Le Diapason. Revue musicale de Bruxelles was published weekly by Schott in Brussels from 21 February 1850 until 19 February 1852. It consists of three volumes containing one hundred and three issues totalling 401 pages. Outside Belgium, the journal had offices in London and Mainz where subscriptions were could be purchased. In spite of its short existence Le Diapason deserves our attention, not only because it was the first Belgian journal entirely dedicated to music, but also because it was highly praised for its critical content and reviews of contemporary works. Having correspondents in the provinces and abroad, the journal reviewed noteworthy musical events in Belgium, France, Germany, Austria, England, the United States and Russia.
Musical life in Brussels was extremely active during this period. The city was the home of three opera companies, the Théâtre Royal de la Monnaie and two Italian theatres. Each is studied in detail in the journal. Brussels also housed the country’s most eminent institutions: the Royal Music Conservatory and the Association of Musican Artists; their concerts as well receive regular attention.
In the main, musical activities in other Belgian cities—the conservatories, casinos and royal theaters—are commented on in detail, whether it is the Cercle artistique de Liège, the Théâtre royal de Gand or the Ostende Casino. Besides the major cities, the bands and choral associations in small cities and villages partake in musical life and receive attention in the journal. Among news from abroad, Paris have a special importance: the Opéra, Opéra-Comique and the Théâtre-Italien, as well as the various concert societies are reviewed in detail; as is London’s rich lyrical and musical season. Belgian national pride is expressed in reviews of works by Belgian composers and the performances of Belgian soloists abroad. Thus the performances of Grisar’s Les Porcherons at the Paris Opéra-Comique are treated, as well as concerts by pianist Achille Desvignes in The Netherlands and those of Vieuxtemps at the Théâtre des Arts in Rouen.

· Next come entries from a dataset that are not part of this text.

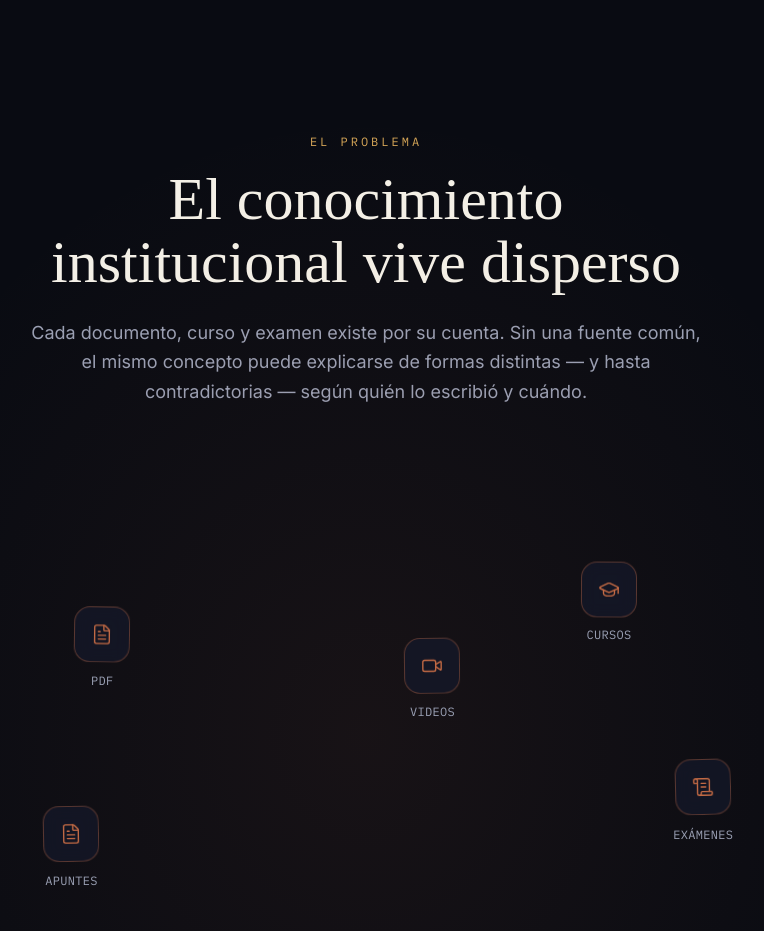
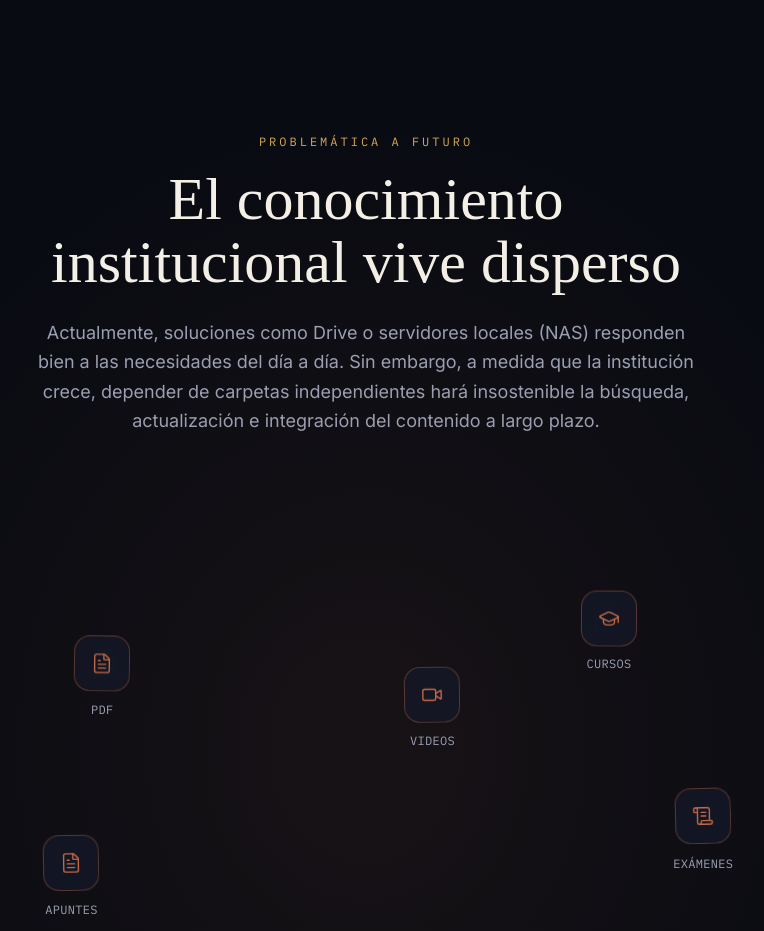
Before and after one commit to AetherAl3x115/ake-experience, a React (Vite) app: page / in a window 1280 px wide. Shown: the part 800-1731 px from the top of the page, without its empty margins (274-1038 px from the left). Built offline with nearby package versions, Linux system fonts and the light colour scheme.

Commit message:
Replanteamiento de Problematica

```diff
--- a/src/components/sections/Problem.tsx
+++ b/src/components/sections/Problem.tsx
@@ -30,10 +30,10 @@ export function Problem() {
       <div className="absolute inset-0 bg-[radial-gradient(ellipse_at_50%_50%,rgba(196,106,68,0.08),transparent_60%)]" />
 
       <SectionHeading
-        eyebrow="El problema"
+        eyebrow="PROBLEMÁTICA A FUTURO"
         align="center"
         title="El conocimiento institucional vive disperso"
-        description="Cada documento, curso y examen existe por su cuenta. Sin una fuente común, el mismo concepto puede explicarse de formas distintas — y hasta contradictorias — según quién lo escribió y cuándo."
+        description="Actualmente, soluciones como Drive o servidores locales (NAS) responden bien a las necesidades del día a día. Sin embargo, a medida que la institución crece, depender de carpetas independientes hará insostenible la búsqueda, actualización e integración del contenido a largo plazo."
       />
 
       <div className="relative w-full max-w-3xl aspect-square mt-16">
```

Apart from reviews Le Diapason contains theoretical and historical articles of interest. Special attention is given to church music, and a number of articles deal with Belgian organ making, Gregorian chant and neumatic notation.Few articles are signed, however François-Joseph Fétis, the distinguished Belgian musicologist, and head of the Brussels Royal Music Conservatory Concerts signed two articles in the journal.